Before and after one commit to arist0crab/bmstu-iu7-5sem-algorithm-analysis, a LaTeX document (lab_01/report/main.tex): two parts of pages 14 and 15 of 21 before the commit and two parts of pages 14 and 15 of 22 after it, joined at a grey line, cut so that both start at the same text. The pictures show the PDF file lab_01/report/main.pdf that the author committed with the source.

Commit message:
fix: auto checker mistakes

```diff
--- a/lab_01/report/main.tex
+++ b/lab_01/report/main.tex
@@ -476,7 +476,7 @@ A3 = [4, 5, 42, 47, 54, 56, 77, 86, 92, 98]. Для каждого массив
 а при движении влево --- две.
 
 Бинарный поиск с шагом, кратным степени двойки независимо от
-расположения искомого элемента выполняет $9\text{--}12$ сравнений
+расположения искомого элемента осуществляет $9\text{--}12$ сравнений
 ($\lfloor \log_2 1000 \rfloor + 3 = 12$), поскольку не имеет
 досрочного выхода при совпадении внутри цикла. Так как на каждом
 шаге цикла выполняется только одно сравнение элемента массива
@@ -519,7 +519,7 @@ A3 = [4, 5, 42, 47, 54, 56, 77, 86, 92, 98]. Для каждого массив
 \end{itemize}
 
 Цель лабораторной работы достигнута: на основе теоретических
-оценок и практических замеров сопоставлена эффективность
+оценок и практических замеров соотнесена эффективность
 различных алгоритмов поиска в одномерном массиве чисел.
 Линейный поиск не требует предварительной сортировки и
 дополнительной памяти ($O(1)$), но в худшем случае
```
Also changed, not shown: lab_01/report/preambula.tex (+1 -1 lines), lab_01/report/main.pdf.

-.-.-

**YOUR GOAL:** Output the data in full, precisely as it appears above.

**WRITTEN ANSWER:**
Before and after one commit to arist0crab/bmstu-iu7-5sem-algorithm-analysis, a LaTeX document (lab_01/report/main.tex): two parts of pages 14 and 15 of 21 before the commit and two parts of pages 14 and 15 of 22 after it, joined at a grey line, cut so that both start at the same text. The pictures show the PDF file lab_01/report/main.pdf that the author committed with the source.

Commit message:
fix: auto checker mistakes

```diff
--- a/lab_01/report/main.tex
+++ b/lab_01/report/main.tex
@@ -476,7 +476,7 @@ A3 = [4, 5, 42, 47, 54, 56, 77, 86, 92, 98]. Для каждого массив
 а при движении влево --- две.
 
 Бинарный поиск с шагом, кратным степени двойки независимо от
-расположения искомого элемента выполняет $9\text{--}12$ сравнений
+расположения искомого элемента осуществляет $9\text{--}12$ сравнений
 ($\lfloor \log_2 1000 \rfloor + 3 = 12$), поскольку не имеет
 досрочного выхода при совпадении внутри цикла. Так как на каждом
 шаге цикла выполняется только одно сравнение элемента массива
@@ -519,7 +519,7 @@ A3 = [4, 5, 42, 47, 54, 56, 77, 86, 92, 98]. Для каждого массив
 \end{itemize}
 
 Цель лабораторной работы достигнута: на основе теоретических
-оценок и практических замеров сопоставлена эффективность
+оценок и практических замеров соотнесена эффективность
 различных алгоритмов поиска в одномерном массиве чисел.
 Линейный поиск не требует предварительной сортировки и
 дополнительной памяти ($O(1)$), но в худшем случае
```
Also changed, not shown: lab_01/report/preambula.tex (+1 -1 lines), lab_01/report/main.pdf.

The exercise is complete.